Add to that the fact that applying the stain must be done both uniformly and with restraint, and that stain that goes beyond the saturation point of the wood and is not properly absorbed may creep back to the surface. Considering all these potential problems, when the staining step is skipped and only the top protective coat applied, the result is not only a floor that showcases the timeless beauty of wood in its natural state, but also spares the homeowner of more headaches than necessary (not to mention a possible increase in the cost of refinishing hardwood floors).

Some Types of Wood Are Difficult to Stain

Some species of wood such as maple, birch or pine are notoriously hard to stain. This is because they have smaller pores, and the stain is not absorbed well. At the same time, the fiber density may vary across the same type of wood, which will cause visible differences in color from plank to plank. The season in which the wood was formed determines how well the wood absorbs the stain. Wood developed in spring, for instance, is less dense and more absorbent, while the dense fiber of the wood developed later in the season makes it more resistant to stain. Asking for the advice of a professional hardwood floor refinishing contractor is a good starting point in deciding if your planks are good contenders for staining and if you should or should not stain your floors.

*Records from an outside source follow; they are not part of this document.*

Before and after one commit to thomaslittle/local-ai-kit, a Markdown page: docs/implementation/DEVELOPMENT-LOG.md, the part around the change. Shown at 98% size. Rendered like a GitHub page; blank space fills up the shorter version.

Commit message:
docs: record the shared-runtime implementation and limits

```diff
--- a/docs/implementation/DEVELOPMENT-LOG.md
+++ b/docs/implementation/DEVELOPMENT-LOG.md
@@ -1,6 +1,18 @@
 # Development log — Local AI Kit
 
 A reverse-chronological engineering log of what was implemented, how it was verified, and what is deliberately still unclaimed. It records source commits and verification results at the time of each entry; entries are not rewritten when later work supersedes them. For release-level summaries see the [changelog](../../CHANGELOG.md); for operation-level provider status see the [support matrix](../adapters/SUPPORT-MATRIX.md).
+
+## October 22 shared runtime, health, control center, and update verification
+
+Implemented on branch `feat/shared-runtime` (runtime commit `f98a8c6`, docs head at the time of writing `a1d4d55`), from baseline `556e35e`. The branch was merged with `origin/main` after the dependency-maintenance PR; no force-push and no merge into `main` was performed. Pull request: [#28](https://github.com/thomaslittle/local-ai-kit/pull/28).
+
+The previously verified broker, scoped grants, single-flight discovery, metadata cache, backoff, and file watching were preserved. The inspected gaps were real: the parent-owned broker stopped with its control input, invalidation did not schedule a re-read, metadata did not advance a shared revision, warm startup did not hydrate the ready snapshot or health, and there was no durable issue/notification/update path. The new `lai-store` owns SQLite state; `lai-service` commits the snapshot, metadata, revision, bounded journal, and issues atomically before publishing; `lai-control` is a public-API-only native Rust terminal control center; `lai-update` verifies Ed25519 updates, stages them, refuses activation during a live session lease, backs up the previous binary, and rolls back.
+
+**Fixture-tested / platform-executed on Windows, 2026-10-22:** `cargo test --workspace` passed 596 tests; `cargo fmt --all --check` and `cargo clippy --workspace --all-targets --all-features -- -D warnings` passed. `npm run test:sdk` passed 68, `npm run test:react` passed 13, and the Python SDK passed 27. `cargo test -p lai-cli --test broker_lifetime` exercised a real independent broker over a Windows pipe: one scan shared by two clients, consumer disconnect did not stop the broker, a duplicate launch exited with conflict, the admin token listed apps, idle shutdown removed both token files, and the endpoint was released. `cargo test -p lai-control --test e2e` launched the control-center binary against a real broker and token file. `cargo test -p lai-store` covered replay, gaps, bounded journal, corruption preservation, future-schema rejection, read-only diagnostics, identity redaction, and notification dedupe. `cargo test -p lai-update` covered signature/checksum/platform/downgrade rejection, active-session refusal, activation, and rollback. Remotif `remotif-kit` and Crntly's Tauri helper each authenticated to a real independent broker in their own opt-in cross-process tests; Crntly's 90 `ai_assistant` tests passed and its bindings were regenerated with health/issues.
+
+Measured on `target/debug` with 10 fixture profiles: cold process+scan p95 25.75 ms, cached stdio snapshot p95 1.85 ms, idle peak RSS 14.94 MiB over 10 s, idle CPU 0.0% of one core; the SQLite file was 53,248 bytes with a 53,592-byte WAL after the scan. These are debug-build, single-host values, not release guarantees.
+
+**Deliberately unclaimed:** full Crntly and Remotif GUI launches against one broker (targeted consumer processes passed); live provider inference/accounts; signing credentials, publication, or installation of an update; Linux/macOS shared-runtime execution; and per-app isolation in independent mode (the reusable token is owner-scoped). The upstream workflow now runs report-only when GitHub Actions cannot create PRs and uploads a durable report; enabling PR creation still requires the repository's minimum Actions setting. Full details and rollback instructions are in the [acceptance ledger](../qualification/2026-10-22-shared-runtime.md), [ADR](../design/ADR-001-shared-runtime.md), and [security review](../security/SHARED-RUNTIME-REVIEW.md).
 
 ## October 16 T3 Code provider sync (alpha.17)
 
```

Natural Wood Floors Are a Better Option for DIY-ers

For all the reasons above, skipping the staining step is a good alternative for those who try to finish or refinish their floors by themselves. But staining mishaps are not only the privilege of DIY-ers. Even professional, experienced wood floor refinishing contractors face every now and then a problematic floor that they have to sand and stain again. Knowing this, prospective DIY-ers may find natural floors more desirable and may decide to enjoy the natural beauty of the wood.

Natural Hardwood Floors Means Less Waiting Time

Leaving your wood planks unstained means that the finishing job takes less time. The stain must be dry before the protective hardwood floor coating is applied, so that the finish can bond. Therefore, waiting for the stain to dry may lengthen the entire process by at least two days, depending on the climate conditions – and often more when these are less than ideal.

Light Wood Floors Are More Forgiving with Wear and Tear

Skipping the dark stain may come with long-term benefits. Lighter hardwood floors do not emphasize the debris, scratches or high-traffic wear as much as the dark ones. If your life is hectic enough not to need the added burden of constant wood floor cleaning and maintenance, unstained floors may be for you.